ACC play is here for real, and what better way to usher in what coach Tony Bennett calls the “second season” with a visit from Virginia Tech. Boasting impressive 3-point shooting, an offense that doesn’t turn the ball over much, a signature win over preseason #1 Michigan State, and a potential break-out star in Landers Nolley, would new coach Mike Young begin his Virginia Tech career with a win over Virginia?
A win is a win is a win, only more so when it comes over Virginia Tech. The Cavaliers jumped to an early 7 – 2 lead, held the Hokies scoreless for four 4-minute stretches en route to their lowest score in 52 years, and forced Tech into a 16% night from 3. It was also the 4th time this season the Hoos have held a foe to under 40 points. It was a comprehensive beatdown.
Braxton Key. He graduated from a cast on his left wrist to a splint and continued his fine run of play: he scored 11 of Virginia’s first 23 points and finished with 18 points on 8 – 12 shooting and he gathered 10 boards on the game. Plus, he turned his defense up a notch in the second half and was largely responsible for Nolley scoring just 3 points after the break.

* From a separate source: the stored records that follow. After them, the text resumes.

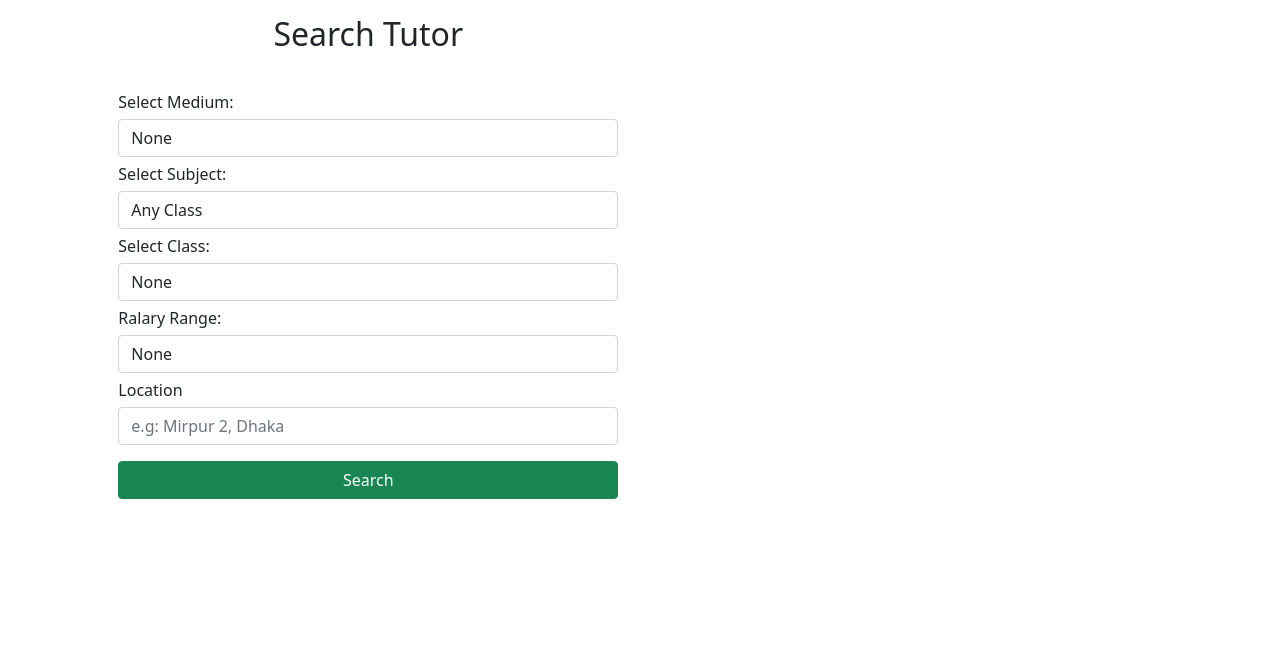
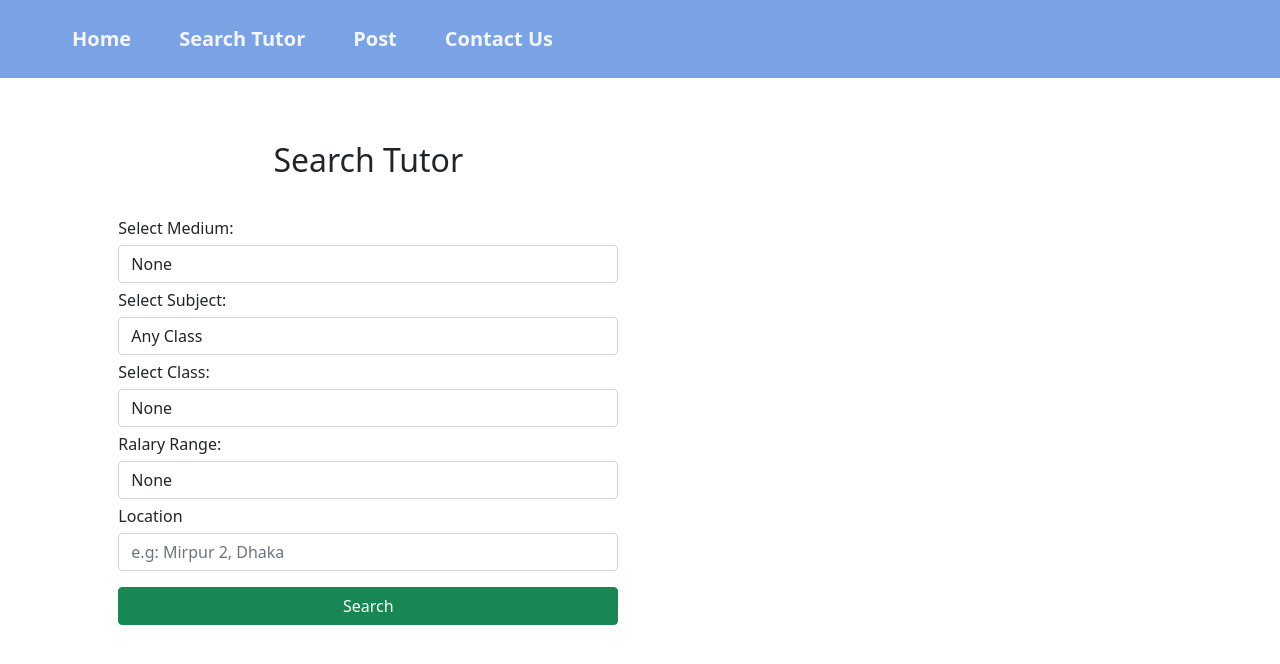
Before and after one commit to pd1116/Online-Tutor, a React (Create React App) app: page /search in a window 1280 px wide. Shown: the top 664 px of the page. Built offline with nearby package versions, Linux system fonts and the light colour scheme; no server answers.

Commit message:
file update

```diff
--- a/src/Components/Header/Header.js
+++ b/src/Components/Header/Header.js
@@ -14,7 +14,7 @@ const Header = () => {
 
             {/* top banner start here  */}
 
-            <div class="row mx-5 py-4">
+            <div class="row mx-5 pt-4">
                 <div class=" col-md-4  ">
                     <h1 class="text-center" >Online Tutor</h1>
                 </div>
--- a/src/Components/HomeSearch/HomeSearch.js
+++ b/src/Components/HomeSearch/HomeSearch.js
@@ -1,16 +1,21 @@
 import React from 'react';
+import Navbars from '../Navbars/Navbars';
 import Search from '../Search/Search'
 import'./HomeSearch.css'
 
 const HomeSearch = () => {
     return (
-        <div className="Homesearch_tutor  ">
+        <div className="Homesearch_tutor">
 
-            <section class="sectionnGap"></section>
-            <h1 className="text-center text-white">Find a Tutor </h1>
-            <br />
+         <div className="">
+
+                {/* <section class="sectionnGap"></section> */}
+            {/* <Navbars></Navbars> */}
+            {/* <h1 className="text-center text-white">Find a Tutor </h1> */}
+
             <Search></Search>
             <section class="sectionnGap"></section>
+         </div>
 
         </div>
     );
--- a/src/Components/Login/Login.js
+++ b/src/Components/Login/Login.js
@@ -32,7 +32,7 @@ const Login = () => {
 
 
     const handleGoogleSignIn = () => {
-
+       alert("Google")
     }
     return (
    <div className="login">
--- a/src/Components/Main/Main.js
+++ b/src/Components/Main/Main.js
@@ -27,7 +27,7 @@ const Main = () => {
             <Header></Header>
 
             {/* Navbar start here  */}
-            <Navbars></Navbars>
+            {/* <Navbars></Navbars> */}
 
 
             {/* Navbar ends here  */}
--- a/src/Components/Search/Search.js
+++ b/src/Components/Search/Search.js
@@ -4,14 +4,16 @@ import Navbars from '../Navbars/Navbars';
 import './Search.css'
 import SearchIcon from '@mui/icons-material/Search';
 import Header from '../Header/Header';
+import Footer from '../Footer/Footer';
+
 
 
 const Search = () => {
     return (
         <div className="search_tutor">
+          <Navbars></Navbars>
 
-
-            <div className="row  ">
+            <div className="row pt-5 ">
                 <div className=" col-md-7 ">
 
 
@@ -118,23 +120,6 @@ const Search = () => {
 
             </div>
 
-
-
-
-
-
-
-
-
-
-
-
-
-
-
-
-
-
         </div>
     );
 };
```
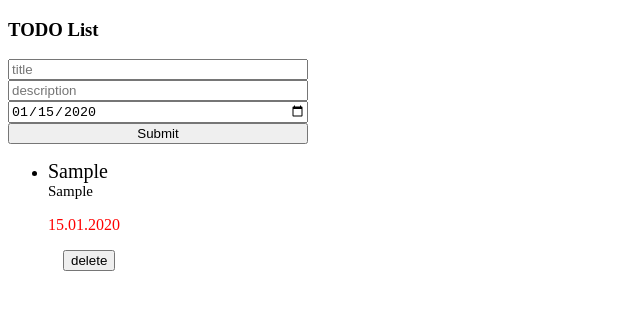
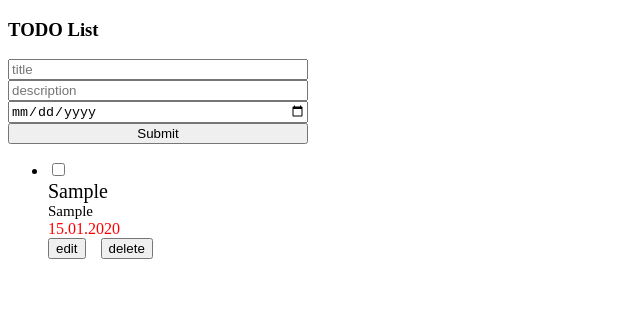
Before and after one commit to ohthatbaguk/TodoListTestTask, a React app: page / in a window 1280 px wide. Both pictures are taken after typing "Sample", "Sample", "2020-01-15" into the empty fields and a click on the input 158 px from the left and 133 px from the top of the page. Shown: the top 310 px of the page, without its empty margins (0-640 px from the left). Built offline with nearby package versions, Linux system fonts and the light colour scheme.

Commit message:
Add all features without backend

```diff
--- a/package.json
+++ b/package.json
@@ -26,6 +26,7 @@
     "eslint-config-react-app": "^7.0.1",
     "eslint-webpack-plugin": "^3.1.1",
     "file-loader": "^6.2.0",
+    "firebase": "^9.14.0",
     "fs-extra": "^10.0.0",
     "html-webpack-plugin": "^5.5.0",
     "identity-obj-proxy": "^3.0.0",
--- a/src/App.js
+++ b/src/App.js
@@ -1,73 +1,19 @@
-import { useEffect, useRef, useState } from "react";
-import TodoItems from "./components/TodoItems";
-import styles from "./app.module.less";
-const dayjs = require("dayjs");
+import TodoItems from "../src/components/TodoList/TodoItems/TodoItems";
+import useTodosItems from "./components/TodoList/hooks/useTodosItems";
+import TodoForm from "./components/TodoList/TodoForm/TodoForm";
 
 function App() {
-  const [items, setItems] = useState([]);
-  const todosTitleRef = useRef();
-  const todosDescriptionRef = useRef();
-
-  const addItem = (title, description, date) => {
-    setItems((todo) => [
-      { title, description, date: dayjs(date).valueOf(), done: false },
-      ...todo,
-    ]);
-  };
-
-  useEffect(() => console.log(items), [items]);
-
-  const handleSubmit = (event) => {
-    event.preventDefault();
-    const formData = new FormData(event.target);
-    const title = formData.get("todoTitle");
-    const description = formData.get("todoDescription");
-    const date = formData.get("todoDate");
-    addItem(title, description, date);
-
-    const todoTitle = todosTitleRef.current;
-    todoTitle.value = "";
-
-    const todoDescription = todosDescriptionRef.current;
-    todoDescription.value = "";
-  };
-
-  const completeItem = (selectedItem) => {
-    setItems((prevItems) => {
-      const newItems = [...prevItems];
-      newItems.splice(newItems.indexOf(selectedItem), 1);
-      newItems.push({ ...selectedItem, done: !selectedItem.done });
-      return newItems;
-    });
-  };
-
-  const deleteItem = (selectedItem) => {
-    setItems((todos) => todos.filter((item) => item !== selectedItem));
-  };
+  const [items, addItem, deleteItem, completeItem, editItem] = useTodosItems();
 
   return (
     <div>
       <h3>TODO List</h3>
-      <form className={styles.todoForm} onSubmit={handleSubmit}>
-        <input
-          placeholder="title"
-          ref={todosTitleRef}
-          name="todoTitle"
-          type="text"
-        />
-        <input
-          placeholder="description"
-          ref={todosDescriptionRef}
-          name="todoDescription"
-          type="text"
-        />
-        <input type="date" name="todoDate" />
-        <input type="submit" />
-      </form>
+      <TodoForm onSubmit={addItem} />
       <TodoItems
         deleteItem={deleteItem}
         completeItem={completeItem}
         items={items}
+        editItem={editItem}
       />
     </div>
   );
--- a/src/components/TodoItem/TodoItem.js
+++ /dev/null
@@ -1,25 +0,0 @@
-import styles from "../todoItem.module.less";
-import dayjs from "dayjs";
-
-export default function TodoItem({ item, completeItem, deleteItem }) {
-  const dateFromTask = item.date;
-  const dateNow = Date.now();
-
-  const dateFormat = dayjs(item.date).format("DD.MM.YYYY");
-  const isExpired = dateFromTask > dateNow;
-
-  return (
-    <li className={item.done ? styles.done : null}>
-      <div>
-        <span className={styles.title} onClick={() => completeItem(item)}>
-          {item.title}
-        </span>
-        <p className={styles.description}>{item.description}</p>
-        <p className={isExpired ? styles.date : styles.expired}>{dateFormat}</p>
-      </div>
-      <button onClick={() => deleteItem(item)} className={styles.button}>
-        delete
-      </button>
-    </li>
-  );
-}
--- /dev/null
+++ b/src/components/TodoList/TodoForm/TodoForm.js
@@ -0,0 +1,60 @@
+import styles from "../../../app.module.less";
+import { useState } from "react";
+import dayjs from "dayjs";
+
+export default function TodoForm({ onSubmit, item = null }) {
+  const [title, setTitle] = useState(item?.title ?? "");
+  const [description, setDescription] = useState(item?.description ?? "");
+  const [date, setDate] = useState(item?.date ?? ""); // YYYY-MM-DD
+
+  const handleChangeTitle = (event) => {
+    setTitle(event.target.value);
+  };
+
+  const handleChangeDescription = (event) => {
+    setDescription(event.target.value);
+  };
+
+  const handleChangeDate = (event) => {
+    setDate(event.target.value);
+  };
+
+  const clearForm = () => {
+    setTitle("");
+    setDescription("");
+    setDate("");
+  };
+
+  const handleSubmit = (event) => {
+    event.preventDefault();
+    onSubmit({ title, description, date: date ? dayjs(date).valueOf() : null });
+    clearForm();
+  };
+
+  return (
+    <form className={styles.todoForm} onSubmit={handleSubmit}>
+      <input
+        value={title}
+        required
+        onChange={handleChangeTitle}
+        placeholder="title"
+        name="todoTitle"
+        type="text"
+      />
+      <input
+        value={description}
+        onChange={handleChangeDescription}
+        placeholder="description"
+        name="todoDescription"
+        type="text"
+      />
+      <input
+        value={date ? dayjs(date).format("YYYY-MM-DD") : ""}
+        onChange={handleChangeDate}
+        type="date"
+        name="todoDate"
+      />
+      <input type="submit" />
+    </form>
+  );
+}
--- /dev/null
+++ b/src/components/TodoList/TodoItem/TodoItem.js
@@ -0,0 +1,21 @@
+import TodoView from "../../TodoView/TodoView";
+import TodoForm from "../TodoForm/TodoForm";
+import { useState } from "react";
+
+export default function TodoItem({ item, completeItem, deleteItem, editItem }) {
+  const [isEdit, setIsEdit] = useState(false);
+
+  const goEdit = () => {
+    setIsEdit(true);
+  };
+  return isEdit ? (
+    <TodoForm item={item} onSubmit={(newItem) => editItem(newItem, item)} />
+  ) : (
+    <TodoView
+      goEdit={goEdit}
+      deleteItem={deleteItem}
+      item={item}
+      completeItem={completeItem}
+    />
+  );
+}
--- a/src/components/todoItem.module.less
+++ b/src/components/TodoList/TodoItem/todoItem.module.less
@@ -7,6 +7,7 @@ li:hover {
 }
 
 .expired {
+  margin: 0;
   color: red;
 }
 
--- a/src/components/TodoItems.js
+++ b/src/components/TodoList/TodoItems/TodoItems.js
@@ -1,7 +1,12 @@
-import styles from "./todoItem.module.less";
-import TodoItem from "./TodoItem/TodoItem";
+import styles from "../TodoItem/todoItem.module.less";
+import TodoItem from "../TodoItem/TodoItem";
 
-export default function TodoItems({ items, completeItem, deleteItem }) {
+export default function TodoItems({
+  items,
+  completeItem,
+  deleteItem,
+  editItem,
+}) {
   const viewItems = [
     ...items.filter((item) => !item.done),
     ...items.filter((item) => item.done),
@@ -15,6 +20,7 @@ export default function TodoItems({ items, completeItem, deleteItem }) {
           item={item}
           completeItem={completeItem}
           deleteItem={deleteItem}
+          editItem={editItem}
         />
       ))}
     </ul>
--- /dev/null
+++ b/src/components/TodoList/hooks/useTodosItems.js
@@ -0,0 +1,33 @@
+import { useState } from "react";
+
+export default function useTodosItems() {
+  const [items, setItems] = useState([]);
+
+  const addItem = ({ title, description, date }) => {
+    setItems((todo) => [{ title, description, date, done: false }, ...todo]);
+  };
+
+  const completeItem = (selectedItem) => {
+    setItems((prevItems) => {
+      const newItems = [...prevItems];
+      newItems.splice(newItems.indexOf(selectedItem), 1);
+      newItems.push({ ...selectedItem, done: !selectedItem.done });
+      return newItems;
+    });
+  };
+
+  const deleteItem = (selectedItem) => {
+    setItems((todos) => todos.filter((item) => item !== selectedItem));
+  };
+
+  const editItem = (newItem, item) => {
+    setItems((prevItems) => {
+      const newItems = [...prevItems];
+      newItems.splice(newItems.indexOf(item), 1);
+      newItems.push(newItem);
+      return newItems;
+    });
+  };
+
+  return [items, addItem, deleteItem, completeItem, editItem];
+}
--- /dev/null
+++ b/src/components/TodoView/TodoView.js
@@ -0,0 +1,33 @@
+import styles from "../TodoList/TodoItem/todoItem.module.less";
+import dayjs from "dayjs";
+
+export default function TodoView({ item, deleteItem, completeItem, goEdit }) {
+  const dateFormat = item.date ? dayjs(item.date).format("DD.MM.YYYY") : null;
+  const dateFromTask = item.date;
+  const dateNow = Date.now();
+
+  const isExpired = dateFromTask > dateNow;
+
+  return (
+    <li className={item.done ? styles.done : null}>
+      <input
+        type="checkbox"
+        checked={item.done}
+        onChange={() => completeItem(item)}
+      />
+      <div>
+        <span className={styles.title}>{item.title}</span>
+        <p className={styles.description}>{item.description}</p>
+        {!!dateFormat && (
+          <p className={isExpired ? styles.date : styles.expired}>
+            {dateFormat}
+          </p>
+        )}
+      </div>
+      <button onClick={goEdit}>edit</button>
+      <button onClick={() => deleteItem(item)} className={styles.button}>
+        delete
+      </button>
+    </li>
+  );
+}
```
Also changed, not shown: 1 other file (tests, documents, lock files or other folders).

Jay Huff. Bennett has tried starting Huff, or like today, bringing him off the bench to be a spark for the team. Huff’s not doing particularly well in either role. The past couple of games he’s been lackadaisical. It happened twice against Navy, and once again today, but Huff established position under the defensive board only to allow a much shorter player behind him to get the rebound. He’s playing smaller than his 7’1” frame would suggest. He also had two rather marked over-rotations out on the perimeter that allowed easy paths to basket for Nolley and PJ Horne.
Closing out the first half. At last! The Hokies were hanging around in the first half. Nolley made a pair of threes – the last a +1 after Braxton Key bit on a pump fake that I could see was a pump – and Tech was only down 28 – 17 with the ball and 40 seconds left to play. It had all the hallmarks of another defensive lapse that would let the Hokies close to 8 or 9 going into the locker room. Except that Mamadi Diakite drew the assignment of stopping Nolley when he tried to get down low for a slash to the bucket. Diakite moved his feet, shielded Nolley beautifully, and Nolley lost the ball. Bennett called a timeout – rare for him – and Clark fed Huff at the elbow, who then made this pass to Kody Stattmann:
The lead was up to 13 and it was the Cavaliers who were bouncing into the locker room. Tech never got closer than that the rest of the game.
3-point shooting. Oh, we shot all right, 7 – 21 on the day, for a 33.3% outing. That is good for us at this point, but historically 30% is pretty sucky. At least four of these were toss-ups as the shot clock was expiring, so in terms of true shooting, maybe you could say we were 7 – 17 for 41%. Nah. Shooting late in the clock is part of the game after all. There is still no reason for anyone to fear our outside game at this point.
To be fair, it was a poor night shooting the 3 for lots of teams across the collegiate landscape. Maryland and Kansas shot 25%; Villanova, Marquette and Auburn made 23% of their shots, West Virginia was at 21% and Kansas brings up the rear at 17.6%. So maybe 33.3% is the new average.
Oh wait, we held Tech to 16%. LOL
Kody Stattmann. The Aussie had a career high 10 points to go with 8 rebounds, helping Virginia to a commanding 38 – 25 rebounding margin. He was aggressive driving to the rim and had the nicest drive-and-kick of the game on Kihei Clark’s three. We’d be a better team if he was our 7th or 8th man as opposed to a starter, but he is getting more involved as the season is progressing. It is a shame he missed four games earlier this season due to illness.
Kihei Clark. Clark also set a career high, scoring 18 points and getting into the paint at will. He’s still logging too many minutes – and Chase Coleman played alongside him for at least half of his minutes today – but when Clark is fully focused on the job, he’s proving to be a perfectly fine replacement for the departed Ty Jerome.